The tradition of using Welsh gold in Royal wedding rings began in April 1923 and continues to this day with Catherine Middleton's marriage to Prince William
In 1911, at the investiture of Prince Edward of Wales at Caernarfon Castle, the regalia used (which consisted of a coronet, a rod, a ring, a sword and a robe or mantle with doublet and sash) incorporated pure Welsh gold, identified by the Welsh dragon stamp. The regalia were later re-used at Prince Charles's investiture at Caernarfon Castle, in 1969.
The British Royal Family has been using pure Welsh gold to create their wedding rings, since 1923. This tradition was founded by The Queen Mother, then Lady Elizabeth Bowes-Lyon, on her marriage to the Duke of York on 26th April, 1923.
Other members of The Royal Family include:
• 1923 The Queen Mother's marriage to King George VI
• 1947 Queen Elizabeth II marriage to Prince Phillip
• 1960 Princess Margaret’s marriage
• 1973 Princess Anne's marriage
• 1981 The marriage of Princess Diana and Prince Charles
• 2005 Prince Charles's marriage to Camilla, Duchess of Cornwall

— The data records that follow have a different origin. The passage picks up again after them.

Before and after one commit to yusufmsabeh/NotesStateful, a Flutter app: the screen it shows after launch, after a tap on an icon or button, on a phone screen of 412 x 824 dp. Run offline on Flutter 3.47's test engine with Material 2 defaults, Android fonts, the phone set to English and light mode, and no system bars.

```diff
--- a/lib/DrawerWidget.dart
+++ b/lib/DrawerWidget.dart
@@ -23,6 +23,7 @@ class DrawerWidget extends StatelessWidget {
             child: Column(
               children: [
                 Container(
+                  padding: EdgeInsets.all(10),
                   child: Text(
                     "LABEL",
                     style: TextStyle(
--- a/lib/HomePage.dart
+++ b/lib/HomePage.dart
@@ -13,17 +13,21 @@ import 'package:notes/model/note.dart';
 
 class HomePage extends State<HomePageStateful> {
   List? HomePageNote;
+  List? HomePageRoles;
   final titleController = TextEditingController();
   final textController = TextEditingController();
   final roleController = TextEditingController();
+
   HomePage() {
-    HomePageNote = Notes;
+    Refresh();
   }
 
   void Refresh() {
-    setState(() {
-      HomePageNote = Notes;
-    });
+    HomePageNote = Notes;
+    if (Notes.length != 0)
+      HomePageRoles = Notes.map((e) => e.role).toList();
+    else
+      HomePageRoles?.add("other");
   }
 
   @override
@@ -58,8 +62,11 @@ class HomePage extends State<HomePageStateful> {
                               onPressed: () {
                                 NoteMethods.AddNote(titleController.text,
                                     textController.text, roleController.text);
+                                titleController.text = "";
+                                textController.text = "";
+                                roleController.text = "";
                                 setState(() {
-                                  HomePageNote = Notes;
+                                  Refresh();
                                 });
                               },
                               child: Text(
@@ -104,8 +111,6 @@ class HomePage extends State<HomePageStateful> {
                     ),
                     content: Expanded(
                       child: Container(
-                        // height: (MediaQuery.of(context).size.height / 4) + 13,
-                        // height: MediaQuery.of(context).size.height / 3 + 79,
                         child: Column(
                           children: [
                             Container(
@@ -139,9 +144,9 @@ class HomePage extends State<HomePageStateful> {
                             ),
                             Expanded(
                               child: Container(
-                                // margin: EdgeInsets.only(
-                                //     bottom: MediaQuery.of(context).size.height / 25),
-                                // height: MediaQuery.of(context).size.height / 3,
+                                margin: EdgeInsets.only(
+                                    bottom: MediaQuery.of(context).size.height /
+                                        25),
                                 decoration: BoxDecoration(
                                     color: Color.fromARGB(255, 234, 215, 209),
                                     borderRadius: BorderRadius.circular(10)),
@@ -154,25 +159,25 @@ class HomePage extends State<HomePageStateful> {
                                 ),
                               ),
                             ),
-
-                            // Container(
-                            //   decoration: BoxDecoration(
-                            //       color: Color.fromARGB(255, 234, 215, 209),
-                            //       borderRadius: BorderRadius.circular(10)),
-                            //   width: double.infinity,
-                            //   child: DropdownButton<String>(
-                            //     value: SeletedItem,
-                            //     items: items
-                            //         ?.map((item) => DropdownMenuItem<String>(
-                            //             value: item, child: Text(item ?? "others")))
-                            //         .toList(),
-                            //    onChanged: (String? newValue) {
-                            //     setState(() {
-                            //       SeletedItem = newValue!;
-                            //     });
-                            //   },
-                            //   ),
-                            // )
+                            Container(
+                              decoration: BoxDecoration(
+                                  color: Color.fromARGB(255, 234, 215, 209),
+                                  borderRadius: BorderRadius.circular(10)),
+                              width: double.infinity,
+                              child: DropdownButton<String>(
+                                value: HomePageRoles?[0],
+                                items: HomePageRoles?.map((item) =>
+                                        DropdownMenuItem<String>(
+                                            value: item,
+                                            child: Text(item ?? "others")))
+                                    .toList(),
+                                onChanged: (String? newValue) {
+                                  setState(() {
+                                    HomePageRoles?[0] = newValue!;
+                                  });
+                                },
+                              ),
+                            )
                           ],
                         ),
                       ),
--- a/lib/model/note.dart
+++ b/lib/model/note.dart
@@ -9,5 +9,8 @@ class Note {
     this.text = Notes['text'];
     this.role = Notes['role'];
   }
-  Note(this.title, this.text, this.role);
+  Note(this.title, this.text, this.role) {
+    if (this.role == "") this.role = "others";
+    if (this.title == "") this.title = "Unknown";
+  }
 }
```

• 2011 Catherine Middleton's marriage to Prince William.
Her Majesty Queen Elizabeth's very own wedding ring, from her marriage to The Duke of Edinburgh on 20th November 1947, is crafted from a nugget of pure Welsh gold from the Clogau St. David's mine.
The tradition of the British Royal Family using Welsh gold wedding rings was carried into its 88th year during the most recent Royal wedding of the Duke and Duchess of Cambridge on 29th April, 2011.
It is this very same rare Welsh gold that is contained within each piece of Clogau jewellery, making it some of the most exclusive jewellery in the world. The content of Welsh gold can be identified by the Welsh dragon stamp, and other unique marks that denote a genuine piece of Clogau.